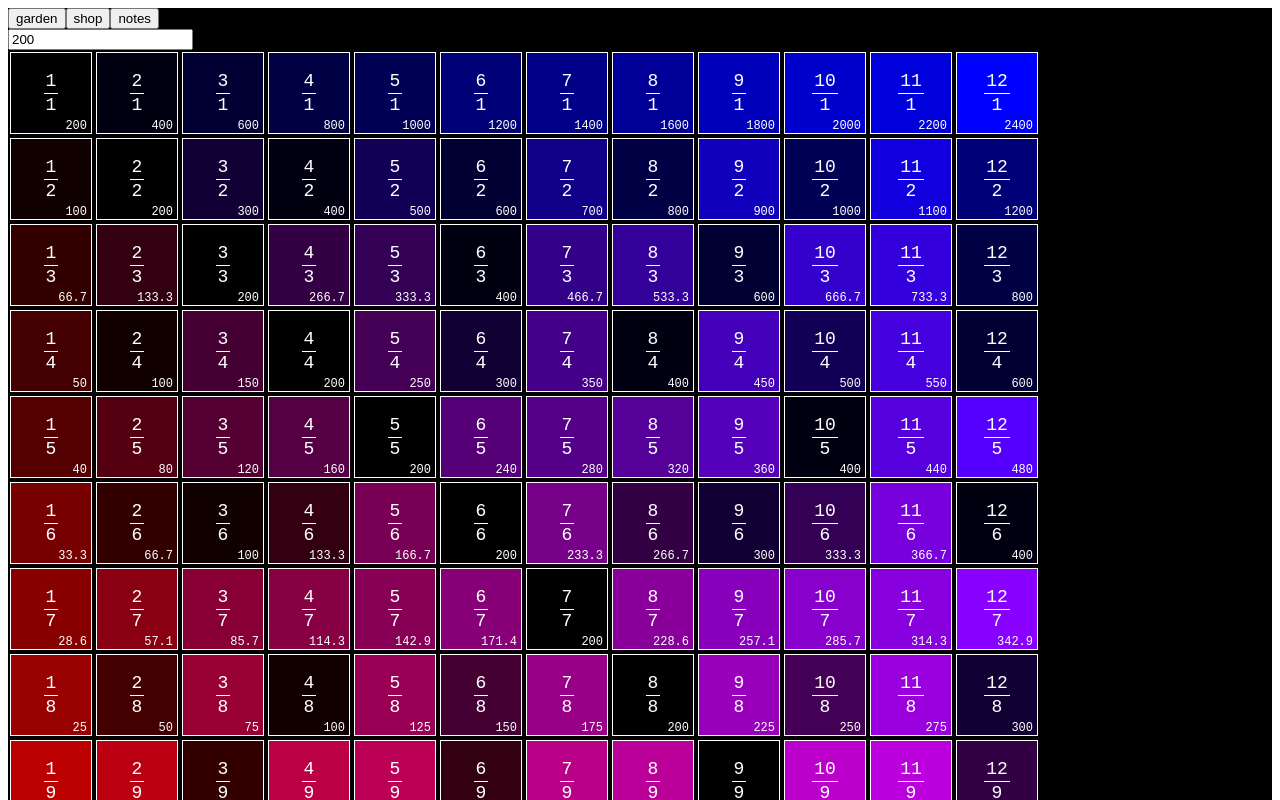
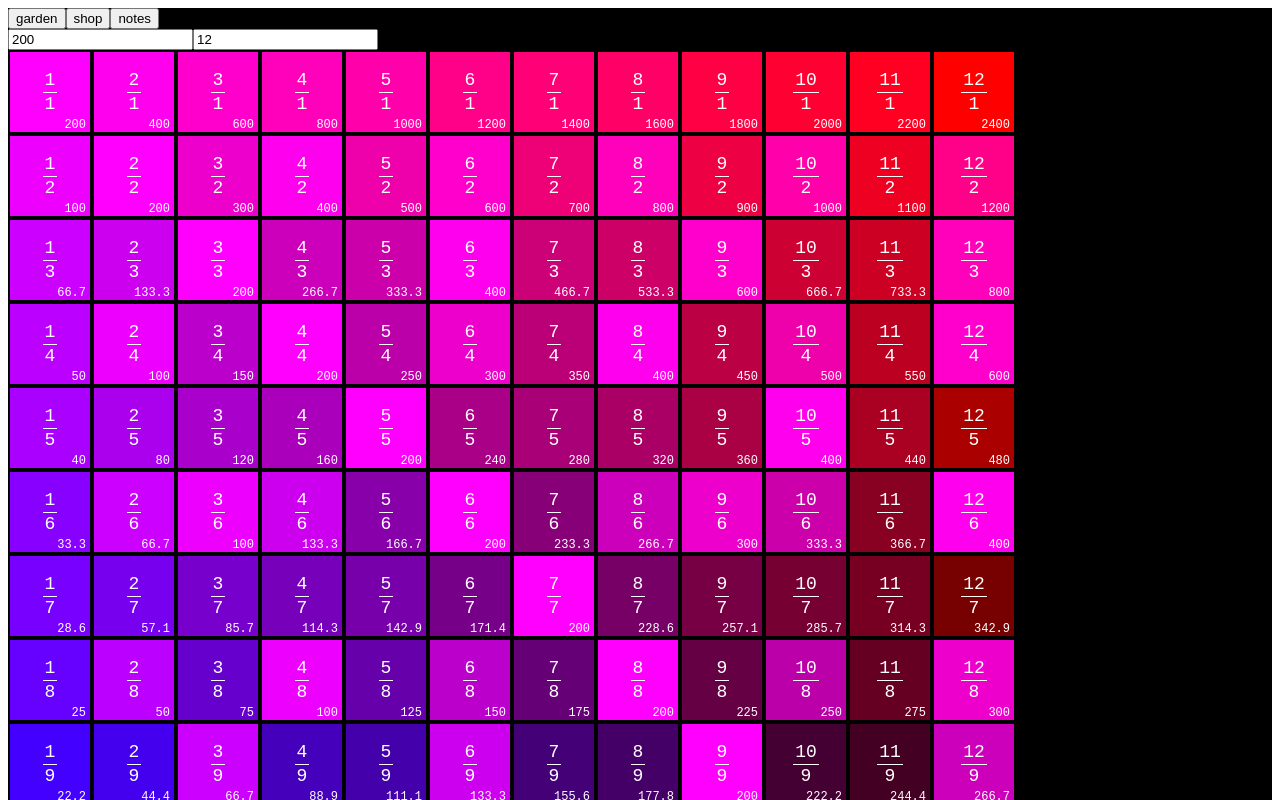
Before and after one commit to nomisaur/garden, a React app: page / in a window 1280 px wide. Both pictures are taken after a click on the button "notes". Shown: the top 800 px of the page. Built offline with nearby package versions, Linux system fonts and the light colour scheme; the HTML template or start-up script is replaced by a standard one.

Commit message:
envelope

```diff
--- a/src/components/notes/notes.js
+++ b/src/components/notes/notes.js
@@ -19,21 +19,35 @@ const reduceFraction = ([a, b]) => {
 
 const PlayNote = ({ frequency, audioCtx }) => {
    useEffect(() => {
+      const now = audioCtx.currentTime;
       const osc = audioCtx.createOscillator();
-      osc.frequency.value = frequency;
+      osc.frequency.setValueAtTime(frequency, now);
 
       const gain = audioCtx.createGain();
       osc.connect(gain);
       gain.connect(audioCtx.destination);
 
-      gain.gain.setValueAtTime(0.01, audioCtx.currentTime);
+      const attackLevel = 0.1;
+      const sustainLevel = 0.05;
+
+      const attackTime = 0.01;
+      const decayTime = 0.05;
+      const sustainTime = 0.1;
+      const releaseTime = 15;
+
+      const peak = now + attackTime;
+      const valley = peak + decayTime;
+      const body = valley + sustainTime;
+      const tail = body + releaseTime;
+
+      gain.gain.setValueAtTime(0, now);
+      gain.gain.linearRampToValueAtTime(attackLevel, peak);
+      gain.gain.exponentialRampToValueAtTime(sustainLevel, valley);
+      gain.gain.setValueAtTime(sustainLevel, body);
+      gain.gain.exponentialRampToValueAtTime(0.00000001, tail);
 
       osc.start();
-
-      return () => {
-         gain.gain.exponentialRampToValueAtTime(0.00001, 0);
-         osc.stop(0);
-      };
+      osc.stop(tail);
    }, []);
    return null;
 };
@@ -45,40 +59,32 @@ const Row = styled.div`
 const Box = styled.div.attrs(({ isOn = false, ab = [1, 1], gridSize }) => {
    const [a, b] = ab
       .map((n) => n - 1)
-      .map((n) => parseInt(((n / gridSize) * 16).toFixed(0)).toString(16));
+      .map((n) => parseInt(15 - ((n / gridSize) * 16).toFixed(0)).toString(16));
    return {
       style: {
-         background: isOn ? '#151' : `#${b}0${a}`,
+         background: isOn ? '#080' : `#${b}0${a}`,
       },
    };
 })`
    width: 80px;
    height: 80px;
    font-size: 12px;
-   border: 1px solid white;
    margin: 2px;
    display: flex;
 
    flex-direction: column;
    justify-content: space-between;
-   //justify-content: center;
-   //align-items: center;
 `;
 
 const Top = styled.div`
    display: flex;
    justify-content: center;
    font-size: 18px;
-   //align-self: center;
 `;
 const Bottom = styled.div`
    margin-right: 4px;
    display: flex;
    justify-content: flex-end;
-   //align-self: flex-end;
-   //display: flex;
-   //justify-content: center;
-   //align-items: center;
 `;
 
 const Note = ({ root, top, bottom, audioCtx, gridSize }) => {
@@ -90,12 +96,14 @@ const Note = ({ root, top, bottom, audioCtx, gridSize }) => {
          isOn={on}
          ab={reduceFraction([top, bottom])}
          gridSize={gridSize}
-         onClick={() => setOn(!on)}
+         onClick={() => {
+            setOn(!on);
+            setTimeout(() => setOn(false), 150);
+         }}
       >
          <div>&nbsp;</div>
          <Top>
             <Fraction top={top} bottom={bottom} />
-            {/* <div>{displayNumber(frequency)}</div> */}
          </Top>
          <Bottom>{displayNumber(frequency)}</Bottom>
          {on && <PlayNote frequency={frequency} audioCtx={audioCtx} />}
@@ -123,22 +131,35 @@ const NoteRow = ({ row, audioCtx, root, gridSize }) => {
 export const Notes = () => {
    const audioCtx = new AudioContext();
    const [root, setRoot] = useState(200);
-   const gridSize = 12;
-   const ratios = list(gridSize, (a) => list(gridSize, (b) => [b + 1, a + 1]));
+   const [gridSize, setGridSize] = useState(12);
+   const ratios = list(gridSize || 1, (a) =>
+      list(gridSize || 1, (b) => [b + 1, a + 1]),
+   );
    return (
       <>
          <input
             type='text'
             value={root}
-            onChange={(e) => setRoot(e.target.value)}
+            onChange={(e) => {
+               const num = parseInt(e.target.value);
+               setRoot(Number.isNaN(num) ? '' : num);
+            }}
+         ></input>
+         <input
+            type='text'
+            value={gridSize}
+            onChange={(e) => {
+               const num = parseInt(e.target.value);
+               setGridSize(Number.isNaN(num) ? '' : num);
+            }}
          ></input>
          {ratios.map((row, i) => (
             <NoteRow
                key={i}
-               root={root}
+               root={root || 1}
                row={row}
                audioCtx={audioCtx}
-               gridSize={gridSize}
+               gridSize={gridSize || 1}
             />
          ))}
       </>
```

———

◆ EXERCISE OBJECTIVE
Images in the data above are to be skipped. Retype all other material exactly.

◆ ANSWER BELOW
Before and after one commit to nomisaur/garden, a React app: page / in a window 1280 px wide. Both pictures are taken after a click on the button "notes". Shown: the top 800 px of the page. Built offline with nearby package versions, Linux system fonts and the light colour scheme; the HTML template or start-up script is replaced by a standard one.

Commit message:
envelope

```diff
--- a/src/components/notes/notes.js
+++ b/src/components/notes/notes.js
@@ -19,21 +19,35 @@ const reduceFraction = ([a, b]) => {
 
 const PlayNote = ({ frequency, audioCtx }) => {
    useEffect(() => {
+      const now = audioCtx.currentTime;
       const osc = audioCtx.createOscillator();
-      osc.frequency.value = frequency;
+      osc.frequency.setValueAtTime(frequency, now);
 
       const gain = audioCtx.createGain();
       osc.connect(gain);
       gain.connect(audioCtx.destination);
 
-      gain.gain.setValueAtTime(0.01, audioCtx.currentTime);
+      const attackLevel = 0.1;
+      const sustainLevel = 0.05;
+
+      const attackTime = 0.01;
+      const decayTime = 0.05;
+      const sustainTime = 0.1;
+      const releaseTime = 15;
+
+      const peak = now + attackTime;
+      const valley = peak + decayTime;
+      const body = valley + sustainTime;
+      const tail = body + releaseTime;
+
+      gain.gain.setValueAtTime(0, now);
+      gain.gain.linearRampToValueAtTime(attackLevel, peak);
+      gain.gain.exponentialRampToValueAtTime(sustainLevel, valley);
+      gain.gain.setValueAtTime(sustainLevel, body);
+      gain.gain.exponentialRampToValueAtTime(0.00000001, tail);
 
       osc.start();
-
-      return () => {
-         gain.gain.exponentialRampToValueAtTime(0.00001, 0);
-         osc.stop(0);
-      };
+      osc.stop(tail);
    }, []);
    return null;
 };
@@ -45,40 +59,32 @@ const Row = styled.div`
 const Box = styled.div.attrs(({ isOn = false, ab = [1, 1], gridSize }) => {
    const [a, b] = ab
       .map((n) => n - 1)
-      .map((n) => parseInt(((n / gridSize) * 16).toFixed(0)).toString(16));
+      .map((n) => parseInt(15 - ((n / gridSize) * 16).toFixed(0)).toString(16));
    return {
       style: {
-         background: isOn ? '#151' : `#${b}0${a}`,
+         background: isOn ? '#080' : `#${b}0${a}`,
       },
    };
 })`
    width: 80px;
    height: 80px;
    font-size: 12px;
-   border: 1px solid white;
    margin: 2px;
    display: flex;
 
    flex-direction: column;
    justify-content: space-between;
-   //justify-content: center;
-   //align-items: center;
 `;
 
 const Top = styled.div`
    display: flex;
    justify-content: center;
    font-size: 18px;
-   //align-self: center;
 `;
 const Bottom = styled.div`
    margin-right: 4px;
    display: flex;
    justify-content: flex-end;
-   //align-self: flex-end;
-   //display: flex;
-   //justify-content: center;
-   //align-items: center;
 `;
 
 const Note = ({ root, top, bottom, audioCtx, gridSize }) => {
@@ -90,12 +96,14 @@ const Note = ({ root, top, bottom, audioCtx, gridSize }) => {
          isOn={on}
          ab={reduceFraction([top, bottom])}
          gridSize={gridSize}
-         onClick={() => setOn(!on)}
+         onClick={() => {
+            setOn(!on);
+            setTimeout(() => setOn(false), 150);
+         }}
       >
          <div>&nbsp;</div>
          <Top>
             <Fraction top={top} bottom={bottom} />
-            {/* <div>{displayNumber(frequency)}</div> */}
          </Top>
          <Bottom>{displayNumber(frequency)}</Bottom>
          {on && <PlayNote frequency={frequency} audioCtx={audioCtx} />}
@@ -123,22 +131,35 @@ const NoteRow = ({ row, audioCtx, root, gridSize }) => {
 export const Notes = () => {
    const audioCtx = new AudioContext();
    const [root, setRoot] = useState(200);
-   const gridSize = 12;
-   const ratios = list(gridSize, (a) => list(gridSize, (b) => [b + 1, a + 1]));
+   const [gridSize, setGridSize] = useState(12);
+   const ratios = list(gridSize || 1, (a) =>
+      list(gridSize || 1, (b) => [b + 1, a + 1]),
+   );
    return (
       <>
          <input
             type='text'
             value={root}
-            onChange={(e) => setRoot(e.target.value)}
+            onChange={(e) => {
+               const num = parseInt(e.target.value);
+               setRoot(Number.isNaN(num) ? '' : num);
+            }}
+         ></input>
+         <input
+            type='text'
+            value={gridSize}
+            onChange={(e) => {
+               const num = parseInt(e.target.value);
+               setGridSize(Number.isNaN(num) ? '' : num);
+            }}
          ></input>
          {ratios.map((row, i) => (
             <NoteRow
                key={i}
-               root={root}
+               root={root || 1}
                row={row}
                audioCtx={audioCtx}
-               gridSize={gridSize}
+               gridSize={gridSize || 1}
             />
          ))}
       </>
```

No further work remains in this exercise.